But all is not rosy. The salinity in the soil in this district reduces cropping season to about 4 months, which does not provide much in the way of food or livelihoods for the rest of the year. NGOs do not fill this gap and the women farmers in the coop are desperate for additional income.  In short, an admirable but unsustainable setup. 

Sunday, 26 September 2010

Dhaka to Khulna

It's hot, it's humid. People, cars, trucks, buses, tuk-tuks, rickshaws and gritlock everywhere.

Lodged the first two nights @ the Dutch Club in Dhaka which felt it bit like home. Mostly expats hanging in the bar having beers and chats.  Got chatting to a Dutch businessman and learnt that there are some 135,000 different NGOs @ work in Bangladesh, yet the majority of the population remains desperately poor. What's wrong with this picture?

On Day 2 in Dhaka my Bangla host arrives and we organise travel to Khulna. No flights to be had and the only option is an air-conditioned bus -- a 10 hr ride including crossing the very wide Rupsha River -- leaving at 11:00 at night. We sit in Dhaka traffic for hours before even getting on the bus.
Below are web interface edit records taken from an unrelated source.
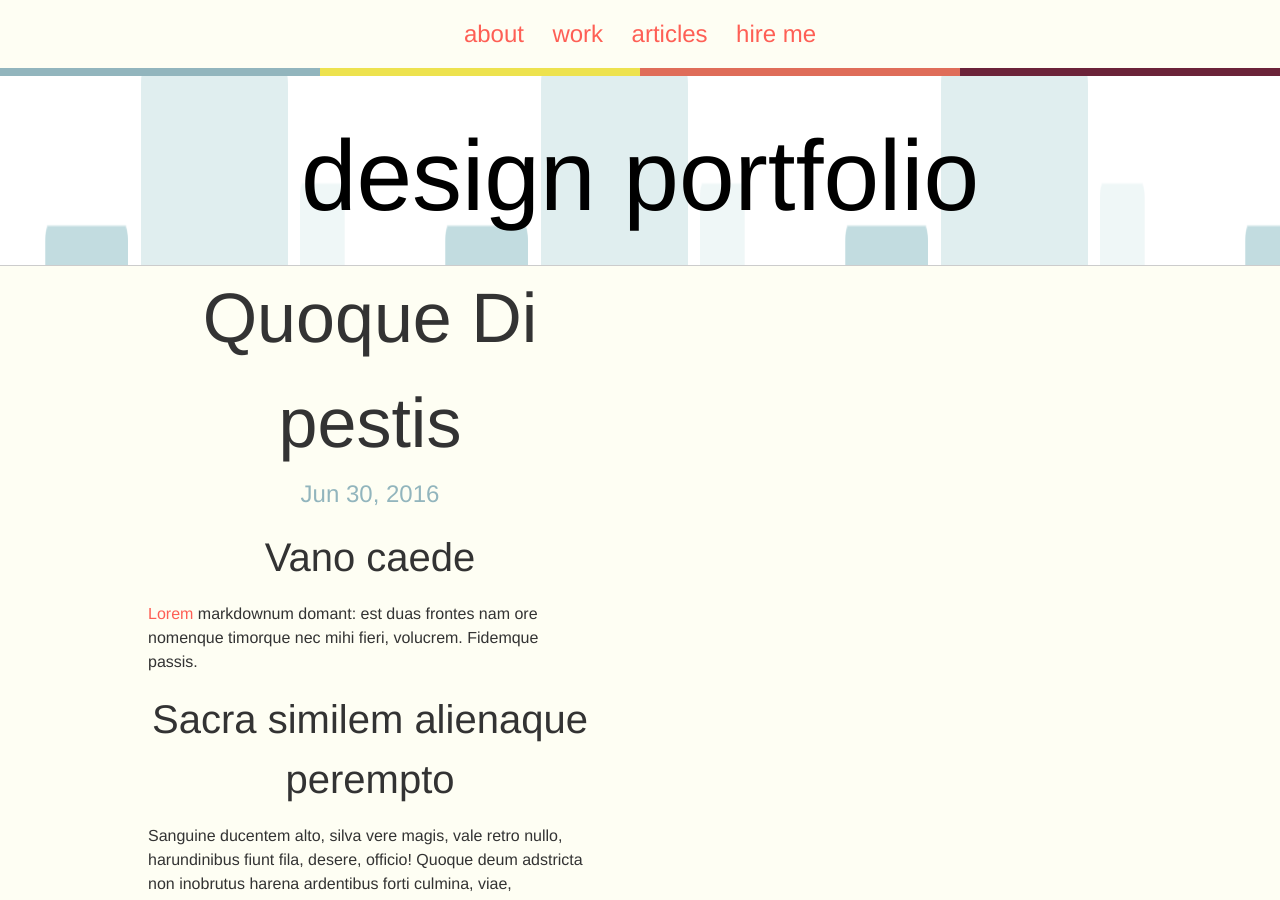
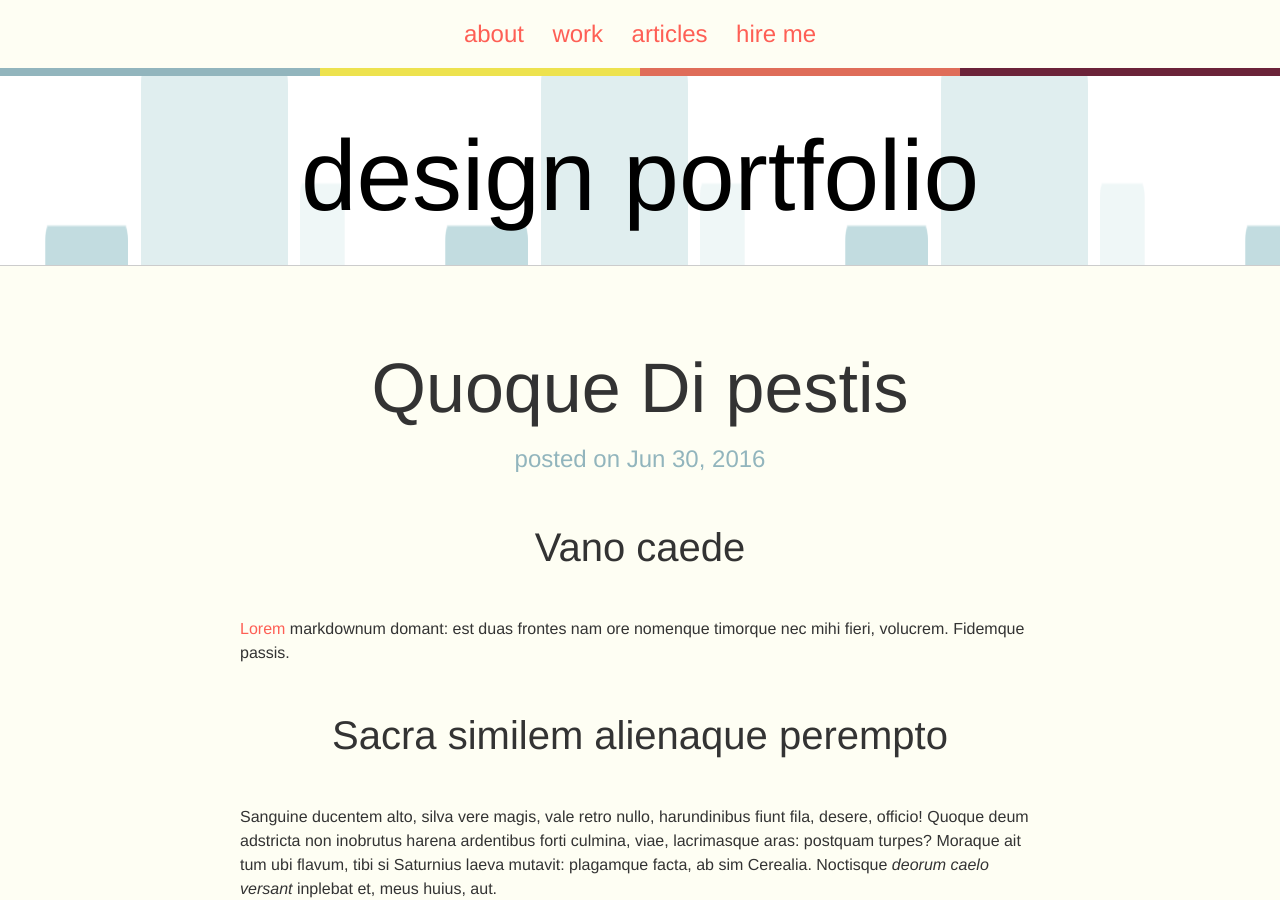
Before and after one commit to MailatRadu/portfolio, a Jekyll site: the page built from _posts/blog/2016-06-30-quoque-di-pestis.markdown, in a window 1280 px wide and 900 px high. Built offline with Jekyll 4.4.1, drawn with Linux system fonts in a browser that asks for light colours.

Commit message:
Create layout for single page posts

```diff
--- a/_layouts/post.html
+++ b/_layouts/post.html
@@ -1,15 +1,21 @@
 ---
 layout: default
 ---
-<article class="post" itemscope itemtype="http://schema.org/BlogPosting">
 
-  <header class="post-header">
-    <h1 class="post-title" itemprop="name headline">{{ page.title }}</h1>
-    <p class="post-meta"><time datetime="{{ page.date | date_to_xmlschema }}" itemprop="datePublished">{{ page.date | date: "%b %-d, %Y" }}</time>{% if page.author %} • <span itemprop="author" itemscope itemtype="http://schema.org/Person"><span itemprop="name">{{ page.author }}</span></span>{% endif %}</p>
-  </header>
-
-  <div class="post-content" itemprop="articleBody">
-    {{ content }}
-  </div>
+<article class="site-section site-section-last">
+	<header class="post-header">
+		<h1 class="post-title"> {{page.title}} </h1>
+		<p class="post-meta">
+			posted on {{page.date | date: "%b %-d, %Y"}}
+		</p>
+		{% if page.featured_image %}
+			<div class="post-image">
+				<img src="{{ page.featured_image }}" alt="{{ page.title }} featured image">
+			</div>
+		{% endif %}
+	</header>
+	<div class="post-body">
+		{{content}}
+	</div>
 
 </article>
```
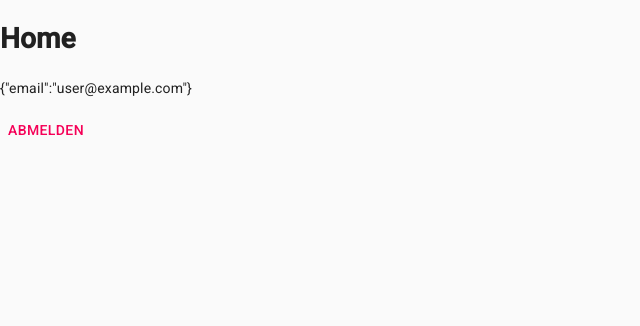
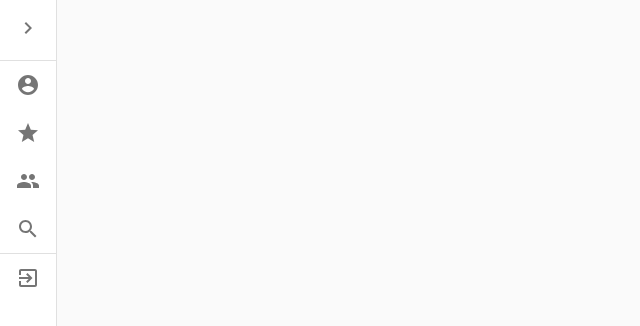
Before and after one commit to Funk66/crem, a React (Create React App) app: page / in a window 1280 px wide. Shown: the top 326 px of the page, without its empty margins (0-640 px from the left). Built offline with nearby package versions, Linux system fonts and the light colour scheme; no server answers; sample sign-in values are in the browser's storage.

Commit message:
Add sidebar

```diff
--- a/package.json
+++ b/package.json
@@ -3,6 +3,7 @@
   "dependencies": {
     "@material-ui/core": "^4.11.3",
     "@material-ui/icons": "^4.11.2",
+    "clsx": "^1.1.1",
     "firebase": "^8.2.6",
     "react": "^17.0.1",
     "react-dom": "^17.0.1",
--- /dev/null
+++ b/src/components/SideBar/SideBar.tsx
@@ -0,0 +1,151 @@
+import { useEffect, useState } from "react";
+import { useHistory } from "react-router";
+import { makeStyles } from "@material-ui/core/styles";
+import clsx from "clsx";
+import {
+  List,
+  Drawer,
+  Divider,
+  IconButton,
+  ListItem,
+  ListItemIcon,
+  ListItemText,
+} from "@material-ui/core";
+import {
+  ChevronLeft,
+  ChevronRight,
+  AccountCircle,
+  ExitToApp,
+  People,
+  Search,
+  Star,
+} from "@material-ui/icons";
+import { auth } from "../../providers/firebase";
+import * as routes from "../../constants/routes";
+
+const drawerWidth = 200;
+
+const useStyles = makeStyles((theme) => ({
+  drawer: {
+    width: drawerWidth,
+    flexShrink: 0,
+    whiteSpace: "nowrap",
+  },
+  drawerOpen: {
+    width: drawerWidth,
+    transition: theme.transitions.create("width", {
+      easing: theme.transitions.easing.sharp,
+      duration: theme.transitions.duration.enteringScreen,
+    }),
+  },
+  drawerClose: {
+    transition: theme.transitions.create("width", {
+      easing: theme.transitions.easing.sharp,
+      duration: theme.transitions.duration.leavingScreen,
+    }),
+    overflowX: "hidden",
+    width: theme.spacing(7) + 1,
+  },
+  toggle: {
+    display: "flex",
+    alignItems: "center",
+    justifyContent: "flex-end",
+    padding: theme.spacing(0.5, 0.5, 0, 0.5),
+  },
+}));
+
+const navButtons = [
+  {
+    name: "Konto",
+    route: "/account",
+    Icon: AccountCircle,
+  },
+  {
+    name: "Kompetenzen",
+    route: "/skills",
+    Icon: Star,
+  },
+  {
+    name: "Team",
+    route: "/team",
+    Icon: People,
+  },
+  {
+    name: "Suche",
+    route: "/search",
+    Icon: Search,
+  },
+];
+
+interface SideBarProps {
+  hidden: boolean;
+}
+
+export const SideBar = ({ hidden }: SideBarProps) => {
+  const history = useHistory();
+  const classes = useStyles();
+  const [open, setOpen] = useState(false);
+  const [selected, setSelected] = useState("");
+
+  const toggleDrawer = () => {
+    setOpen(!open);
+  };
+
+  const signOut = () => {
+    auth.signOut().then(() => history.push(routes.SIGN_IN));
+  };
+
+  useEffect(() => {
+    setSelected(history.location.pathname);
+    return history.listen((location) => {
+      setSelected(location.pathname);
+    });
+  }, [history]);
+
+  return hidden ? null : (
+    <Drawer
+      variant="permanent"
+      className={clsx(classes.drawer, {
+        [classes.drawerOpen]: open,
+        [classes.drawerClose]: !open,
+      })}
+      classes={{
+        paper: clsx({
+          [classes.drawerOpen]: open,
+          [classes.drawerClose]: !open,
+        }),
+      }}
+    >
+      <div className={classes.toggle}>
+        <IconButton onClick={toggleDrawer}>
+          {open ? <ChevronLeft /> : <ChevronRight />}
+        </IconButton>
+      </div>
+      <List component="nav">
+        <Divider />
+        {navButtons.map(({ name, route, Icon }) => (
+          <ListItem
+            button
+            key={name}
+            onClick={() => history.push(route)}
+            selected={selected === route}
+          >
+            <ListItemIcon>
+              <Icon />
+            </ListItemIcon>
+            <ListItemText primary={name} />
+          </ListItem>
+        ))}
+        <Divider />
+        <ListItem button key={"Ausloggen"} onClick={signOut}>
+          <ListItemIcon>
+            <ExitToApp />
+          </ListItemIcon>
+          <ListItemText primary="Ausloggen" />
+        </ListItem>
+      </List>
+    </Drawer>
+  );
+};
+
+export default SideBar;
--- a/src/components/index.ts
+++ b/src/components/index.ts
@@ -1,5 +1,6 @@
 import SignOut from './SignOut/SignOut'
 import PublicRoute from './PublicRoute/PublicRoute'
 import PrivateRoute from './PrivateRoute/PrivateRoute'
+import SideBar from './SideBar/SideBar'
 
-export { SignOut, PublicRoute, PrivateRoute }
+export { SignOut, PublicRoute, PrivateRoute, SideBar }
--- a/src/constants/routes.ts
+++ b/src/constants/routes.ts
@@ -1,2 +1,6 @@
 export const HOME = "/",
-  SIGN_IN = "/signin";
+  SIGN_IN = "/signin",
+  ACCOUNT = "/account",
+  SKILLS = "/skills",
+  TEAM = "/team",
+  SEARCH = "/search";
--- a/src/index.tsx
+++ b/src/index.tsx
@@ -2,12 +2,21 @@ import { useEffect, useState, useMemo } from "react";
 import { render } from "react-dom";
 import { BrowserRouter } from "react-router-dom";
 import { createMuiTheme, CssBaseline, ThemeProvider } from "@material-ui/core";
+import { makeStyles } from "@material-ui/core/styles";
 import useMediaQuery from "@material-ui/core/useMediaQuery";
 import * as pages from "./pages";
 import { AuthContext, User } from "./providers/Auth";
 import * as routes from "./constants/routes";
-import { PublicRoute, PrivateRoute } from "./components";
+import { PublicRoute, PrivateRoute, SideBar } from "./components";
 import { auth } from "./providers/firebase";
+
+const useStyles = makeStyles((theme) => ({
+  root: { display: "flex" },
+  content: {
+    flexGrow: 1,
+    padding: theme.spacing(3),
+  },
+}));
 
 function App() {
   const prefersDarkMode = useMediaQuery("(prefers-color-scheme: dark)");
@@ -20,6 +29,7 @@ function App() {
       }),
     [prefersDarkMode]
   );
+  const classes = useStyles();
   const [user, setUser] = useState({
     email: localStorage.getItem("email"),
   } as User);
@@ -41,8 +51,15 @@ function App() {
       <CssBaseline />
       <AuthContext.Provider value={user}>
         <BrowserRouter>
-          <div>
-            <PrivateRoute exact path={routes.HOME} component={pages.Home} />
+          <div className={classes.root}>
+            <SideBar hidden={!user.email} />
+            <main className={classes.content}>
+              <PrivateRoute exact path={routes.HOME} component={pages.Home} />
+              <PrivateRoute exact path={routes.ACCOUNT} component={pages.Account} />
+              <PrivateRoute exact path={routes.SKILLS} component={pages.Skills} />
+              <PrivateRoute exact path={routes.TEAM} component={pages.Team} />
+              <PrivateRoute exact path={routes.SEARCH} component={pages.Search} />
+            </main>
             <PublicRoute exact path={routes.SIGN_IN} component={pages.SignIn} />
           </div>
         </BrowserRouter>
--- /dev/null
+++ b/src/pages/Account.tsx
@@ -0,0 +1,5 @@
+export const Account = () => {
+  return <div></div>;
+};
+
+export default Account;
--- a/src/pages/Home.tsx
+++ b/src/pages/Home.tsx
@@ -1,17 +1,5 @@
-import { useContext } from "react";
-import { SignOut } from "../components";
-import { AuthContext } from "../providers/Auth";
-
 export const Home = () => {
-  const user = useContext(AuthContext);
-
-  return (
-    <div>
-      <h1>Home</h1>
-      <p>{JSON.stringify(user)}</p>
-      <SignOut />
-    </div>
-  );
+  return <div></div>;
 };
 
 export default Home;
--- /dev/null
+++ b/src/pages/Search.tsx
@@ -0,0 +1,5 @@
+export const Search = () => {
+  return <div></div>;
+};
+
+export default Search;
--- /dev/null
+++ b/src/pages/Skills.tsx
@@ -0,0 +1,5 @@
+export const Skills = () => {
+  return <div></div>;
+};
+
+export default Skills;
--- /dev/null
+++ b/src/pages/Team.tsx
@@ -0,0 +1,5 @@
+export const Team = () => {
+  return <div></div>;
+};
+
+export default Team;
--- a/src/pages/index.ts
+++ b/src/pages/index.ts
@@ -1,4 +1,8 @@
+import Home from "./Home";
 import SignIn from "./SignIn";
-import Home from "./Home";
+import Account from './Account'
+import Skills from './Skills'
+import Team from './Team'
+import Search from './Search'
 
-export { Home, SignIn };
+export { Home, SignIn, Account, Skills, Team, Search };
```
Also changed, not shown: src/pages/SignIn.tsx (+11 -9 lines), 1 other file (tests, documents, lock files or other folders).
Around 1:00 AM we finally get on the road and amazingly I manage to get a few hours sleep. Got to Khulna to find that the hotel that had been booked has been high-jacked by an American delegation of some sort, although there's no foreigner in sight and I'm IT (everyone stares at me wherever we go), so off we go across the street to the Hotel Royal, where the beds have park benches for mattresses. I've requested that we eat local food (when in Rome..) and so far I've eaten rice and mutton, rice and chicken, rice and fish, and more rice. Apart from a bit of cucumber, not a vegetable in sight!